Dach’s defensive stats are elite. Among Hawks forwards, only Ryan Carpenter allows fewer opponent shot attempts per minute.
Dach’s offense is starting to come around, too. Before a goose egg Sunday in Winnipeg, he had a goal and five assists in his last five games.
Those impressive results, along with a beyond-his-years maturity and work ethic, have helped his relationship with Colliton blossom.
“I think it grows over time,” Dach said. “As a coach, it’s his job to determine who he puts out in certain situations, so if he feels comfortable leaving me out there in the defensive zone and trusts me with faceoffs, obviously he trusts that I’ll get the job done and I’ll do it the right way.”
Faceoffs are often one of the toughest aspects of a center’s transition to the NHL, and that has held true for Dach. He’s winning a paltry 35.2 percent of his draws so far. But he has become so reliable in every other regard that Colliton is lately leaving him out for faceoffs anyway, assuming he’ll manage to regain possession even if he loses the draw.

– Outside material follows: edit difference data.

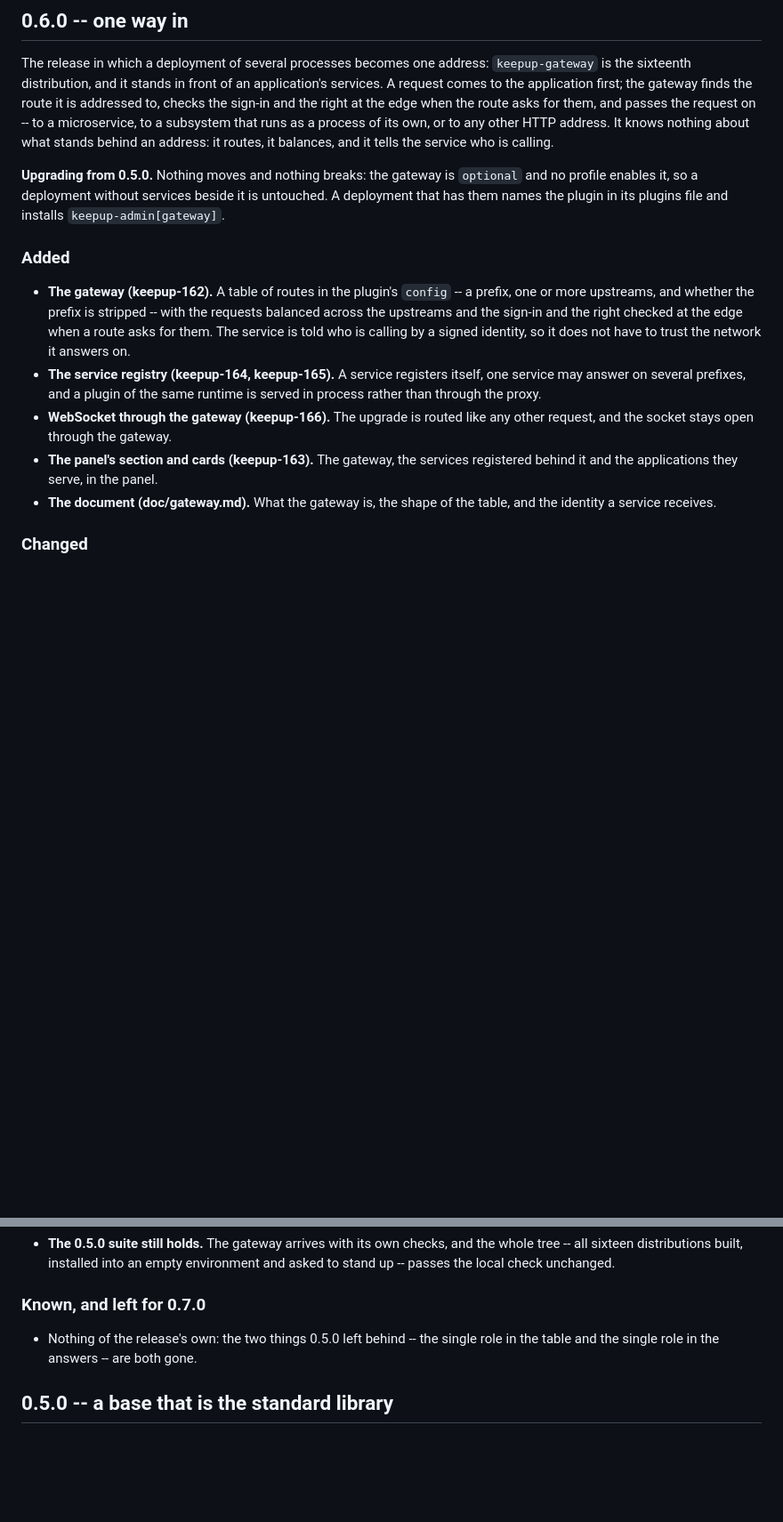
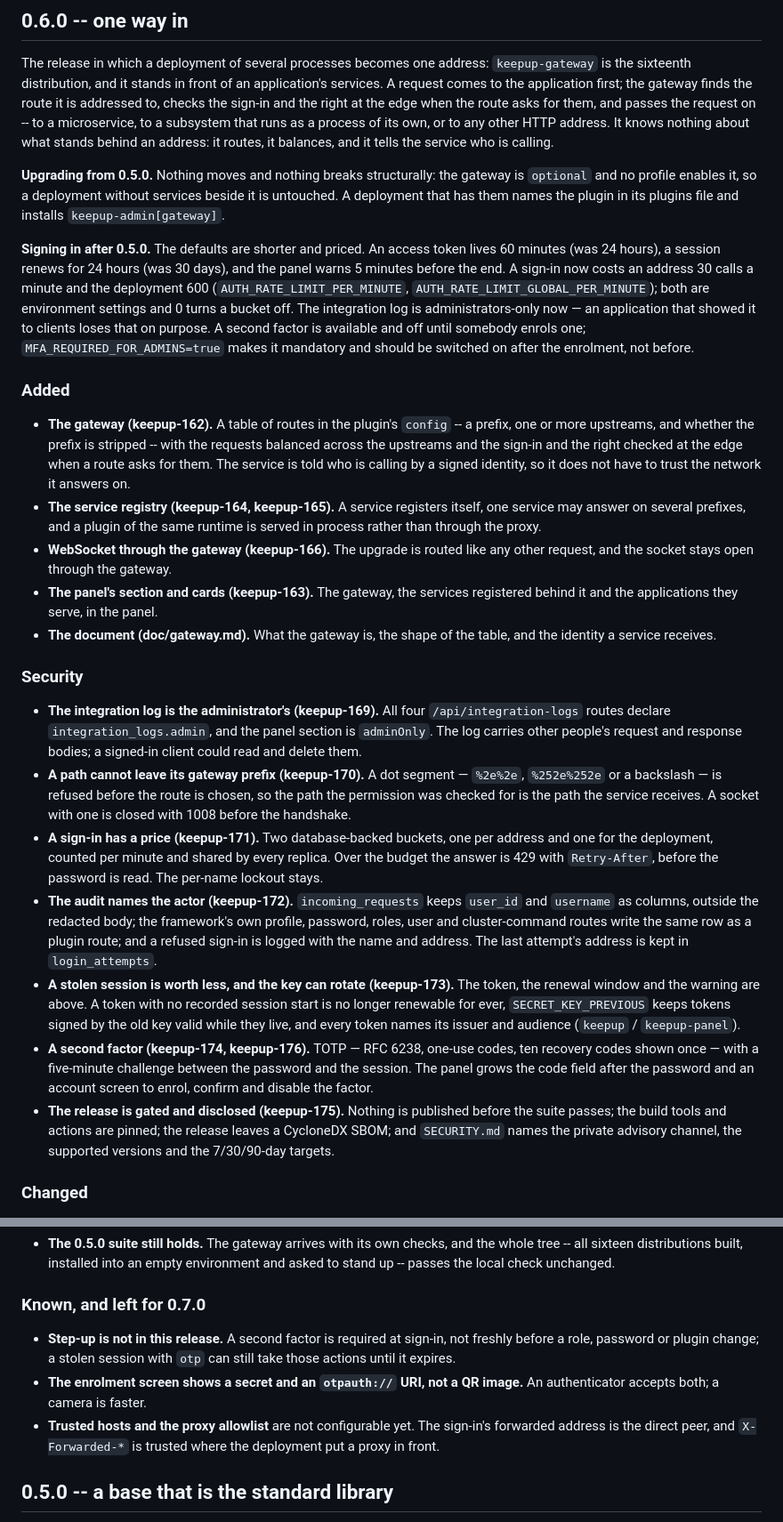
Before and after one commit to FedorSergeev/keepup-admin, a Markdown page: CHANGELOG.md, 2 parts joined by grey strips. Shown at 89% size. GitHub-like rendering; blank space fills up the shorter version.

Commit message:
0.6.0: the security work and the upgrade notes (keepup-169 to 176)

```diff
--- a/CHANGELOG.md
+++ b/CHANGELOG.md
@@ -13,10 +13,20 @@ a subsystem that runs as a process of its own, or to any other HTTP address. It
 knows nothing about what stands behind an address: it routes, it balances, and
 it tells the service who is calling.
 
-**Upgrading from 0.5.0.** Nothing moves and nothing breaks: the gateway is
-`optional` and no profile enables it, so a deployment without services beside it
-is untouched. A deployment that has them names the plugin in its plugins file and
-installs `keepup-admin[gateway]`.
+**Upgrading from 0.5.0.** Nothing moves and nothing breaks structurally: the
+gateway is `optional` and no profile enables it, so a deployment without services
+beside it is untouched. A deployment that has them names the plugin in its
+plugins file and installs `keepup-admin[gateway]`.
+
+**Signing in after 0.5.0.** The defaults are shorter and priced. An access token
+lives 60 minutes (was 24 hours), a session renews for 24 hours (was 30 days), and
+the panel warns 5 minutes before the end. A sign-in now costs an address 30 calls
+a minute and the deployment 600 (`AUTH_RATE_LIMIT_PER_MINUTE`,
+`AUTH_RATE_LIMIT_GLOBAL_PER_MINUTE`); both are environment settings and 0 turns a
+bucket off. The integration log is administrators-only now — an application that
+showed it to clients loses that on purpose. A second factor is available and off
+until somebody enrols one; `MFA_REQUIRED_FOR_ADMINS=true` makes it mandatory and
+should be switched on after the enrolment, not before.
 
 ### Added
 
@@ -35,6 +45,39 @@ installs `keepup-admin[gateway]`.
 - **The document (doc/gateway.md).** What the gateway is, the shape of the table,
   and the identity a service receives.
 
+### Security
+
+- **The integration log is the administrator's (keepup-169).** All four
+  `/api/integration-logs` routes declare `integration_logs.admin`, and the panel
+  section is `adminOnly`. The log carries other people's request and response
+  bodies; a signed-in client could read and delete them.
+- **A path cannot leave its gateway prefix (keepup-170).** A dot segment —
+  `%2e%2e`, `%252e%252e` or a backslash — is refused before the route is chosen,
+  so the path the permission was checked for is the path the service receives. A
+  socket with one is closed with 1008 before the handshake.
+- **A sign-in has a price (keepup-171).** Two database-backed buckets, one per
+  address and one for the deployment, counted per minute and shared by every
+  replica. Over the budget the answer is 429 with `Retry-After`, before the
+  password is read. The per-name lockout stays.
+- **The audit names the actor (keepup-172).** `incoming_requests` keeps `user_id`
+  and `username` as columns, outside the redacted body; the framework's own
+  profile, password, roles, user and cluster-command routes write the same row
+  as a plugin route; and a refused sign-in is logged with the name and address.
+  The last attempt's address is kept in `login_attempts`.
+- **A stolen session is worth less, and the key can rotate (keepup-173).** The
+  token, the renewal window and the warning are above. A token with no recorded
+  session start is no longer renewable for ever, `SECRET_KEY_PREVIOUS` keeps
+  tokens signed by the old key valid while they live, and every token names its
+  issuer and audience (`keepup` / `keepup-panel`).
+- **A second factor (keepup-174, keepup-176).** TOTP — RFC 6238, one-use codes,
+  ten recovery codes shown once — with a five-minute challenge between the
+  password and the session. The panel grows the code field after the password and
+  an account screen to enrol, confirm and disable the factor.
+- **The release is gated and disclosed (keepup-175).** Nothing is published
+  before the suite passes; the build tools and actions are pinned; the release
+  leaves a CycloneDX SBOM; and `SECURITY.md` names the private advisory channel,
+  the supported versions and the 7/30/90-day targets.
+
 ### Changed
 
 - **One version for sixteen distributions.** `keepup-gateway` joins the base and
@@ -57,8 +100,14 @@ installs `keepup-admin[gateway]`.
 
 ### Known, and left for 0.7.0
 
-- Nothing of the release's own: the two things 0.5.0 left behind -- the single
-  role in the table and the single role in the answers -- are both gone.
+- **Step-up is not in this release.** A second factor is required at sign-in, not
+  freshly before a role, password or plugin change; a stolen session with `otp`
+  can still take those actions until it expires.
+- **The enrolment screen shows a secret and an `otpauth://` URI, not a QR image.**
+  An authenticator accepts both; a camera is faster.
+- **Trusted hosts and the proxy allowlist** are not configurable yet. The
+  sign-in's forwarded address is the direct peer, and `X-Forwarded-*` is trusted
+  where the deployment put a proxy in front.
 
 ## 0.5.0 -- a base that is the standard library
 
```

Entering the All-Star break, Dach was averaging 2.5 faceoffs per game. In the four games since, he’s averaging 7.8, including 11 last Wednesday against the Bruins and nine Sunday against the Jets.
He also has taken 10 defensive-zone draws in the last three games (winning six of them) after taking just four in his previous 12 games.
“He’s doing such a good job defensively that [on] a D-zone faceoff, to me it’s not an automatic thing that we’re going to not go with him or have to put out a second center,” Colliton said. “[In] certain situations in the game, we will, but we want him to get that experience. That’s how he’s going to get better.”
It underscores Dach’s growing importance to the Hawks. Privately, though, Colliton’s overarching message to his prized rookie has remained the same.
“It’s more about keep going and keep pushing myself to find a new level each and every day and come to the rink ready to work and learn,” Dach said. “So it’s been good.”